    • We’ll let applicants know whether they have been successful within seven days of the closing date
    • Not everyone who applies will be successful, but they’ll have another three months in which to reapply with additional information, should they wish

    We think that this system is fairer for everyone, and we hope you agree.

    If you’ve recently approached us to enquire about getting our help, please bear with us while we transition to this new system: we’ll be in touch soon.

    If you’re a group or an individual that might be interested in our help, you can start your application here.

    Image: See-Ming Lee (cc)

  8. It’s the Tube map, but not as you know it

    A Freedom of Information request sent through WhatDoTheyKnow asked for a ‘geographically accurate’ map of the London Underground, Overground, Docklands Light Railway and National Rail services.

    The response provided just that. If you’re used to the rigid lines of the iconic tube map, there’s plenty to surprise and delight you here, as Buzzfeed via City Metric were quick to point out.

    According to a postscript on that story, TfL have since commented:

    This map was produced for engineering works planning and wasn’t designed for customer use, however we are happy to make any maps available which help our customers to travel in London. This map will therefore be added to our website.

    Great result. We hope that thanks to Buzzfeed’s viral spread, from today, plenty more people understand the potential of FOI to change things for the benefit of many.

  9. West Ham and the Olympic Stadium: an update

    Last month we wrote about a Freedom of Information request, submitted through WhatDoTheyKnow, on West Ham’s lease of the former Olympic Stadium. The resulting information was interesting enough that it became the subject of a BBC TV programme.

    The request, submitted by WhatDoTheyKnow user Richard Hunt on behalf of a group of Football Supporters’ Trusts, received some but not all of the information required. The rest was held back on grounds of ‘commercial confidentiality’, a decision which Richard asked the ICO to review.

    On 3rd September the ICO found in his favour: the stadium owners, London Legacy Development Corporation, must now provide the full contract, including details of the rent being paid. Read more in this BBC story, which states:

    The commissioner said neither West Ham nor LLDC had been able to show how revealing the details of the tenancy agreement would place them at a commercial disadvantage or how this information could be exploited by a competitor.

    This is an important point, Richard says:

    The commercial confidentiality excuse is a huge problem. I think that if a private company is involved, and the requester doesn’t have a business background, they just assume that it must be reasonable. So they don’t challenge it.

    Fortunately we had plenty of business brains, and in particular an understanding of the football business. We challenged the excuse in detail… The overall lesson is, if you get this excuse, try to gain knowledge of the business in question, and ask yourself how exactly a competitor could take advantage of the company if the information was disclosed, and whether the damage outweighs the public interest.

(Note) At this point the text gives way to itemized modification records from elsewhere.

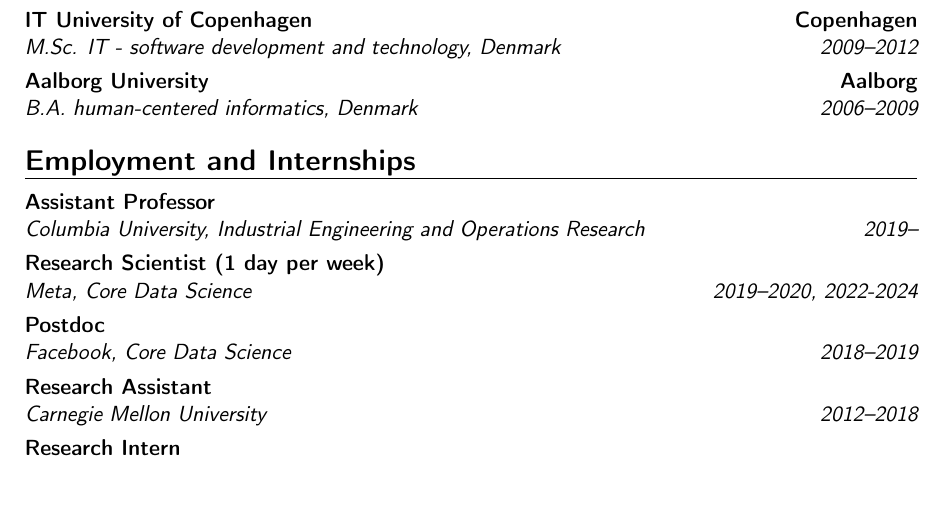
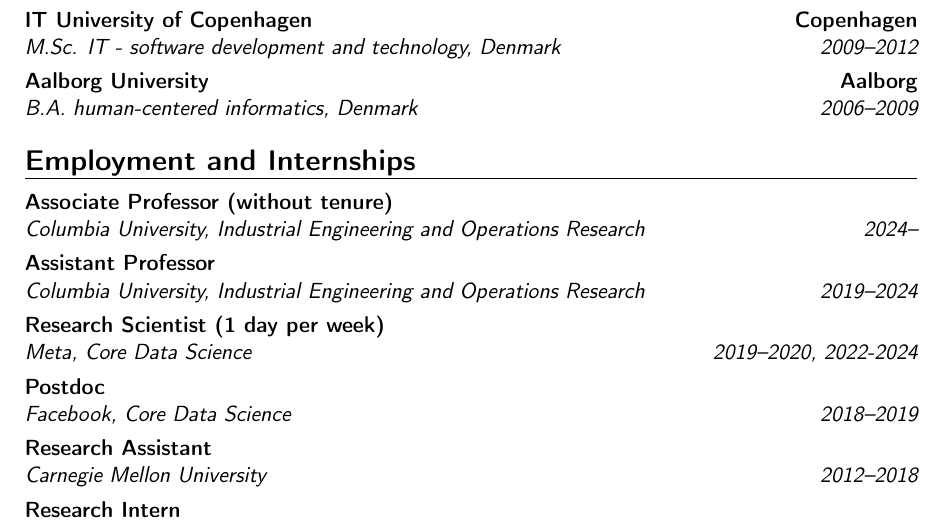
Before and after one commit to ChrKroer/resume, a LaTeX CV (christian_kroer_cv.tex): part of page 1 of 6, cut so that both start at the same text, the shorter picture padded with empty space. Compiled offline with pdfLaTeX.

Commit message:
promotion

```diff
--- a/christian_kroer_cv.tex
+++ b/christian_kroer_cv.tex
@@ -164,10 +164,11 @@
 
 \section{Employment and Internships}
 %\subsection{Vocational}
-\cventry{2019--}{Columbia University, Industrial Engineering and Operations Research}{Assistant Professor}{}{}{}{}
+\cventry{2024--}{Columbia University, Industrial Engineering and Operations Research}{Associate Professor (without tenure)}{}{}{}{}
+\cventry{2019--2024}{Columbia University, Industrial Engineering and Operations Research}{Assistant Professor}{}{}{}{}
 \cventry{2019--2020, 2022-2024}{Meta, Core Data Science}{Research Scientist (1 day per week)}{}{}{}{}
 \cventry{2018--2019}{Facebook, Core Data Science}{Postdoc}{}{}{}{}
-\cventry{2012--2018}{Carnegie Mellon University}{Research Assistant}{}{}{}{}
+  \cventry{2012--2018}{Carnegie Mellon University}{Research Assistant}{}{}{}{}
 \cventry{Summer 2016}{Facebook, Core Data Science}{Research Intern}{}{}{}{}
 \cventry{Summer 2015}{Microsoft Research New York City}{Research Intern}{}{}{}{}
 \cventry{2012}{Aalborg University}{Research Assistant (short-term contractor position)}{}{}{}{}
```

    Richard says he is happy to share their submissions to the ICO with anyone facing similar difficulties in obtaining information. You can contact him via WhatDoTheyKnow.

    The London Legacy Development Corporation now has until 8th October to disclose the full details of the tenancy agreement.

    Image: Pete Edgeler (cc)

  10. Gender Balance – now with lots more people

    Yesterday we told you how the data on EveryPolitician had expanded wildly in the last week. One side effect is that there are 64 new countries to play on Gender Balance.

    Our gender classification game (read more about it here) runs on politician data from EveryPolitician, so by adding a whole bunch of countries, we also expanded Gender Balance’s range.

    It also means that, as those countries get played, we’ll be gathering even more informative and useful data about the proportions of women to men in the world’s legislatures.

    That’s all we have to say, except, 3,2,1… get playing!


    Image: Timothy Krause (cc)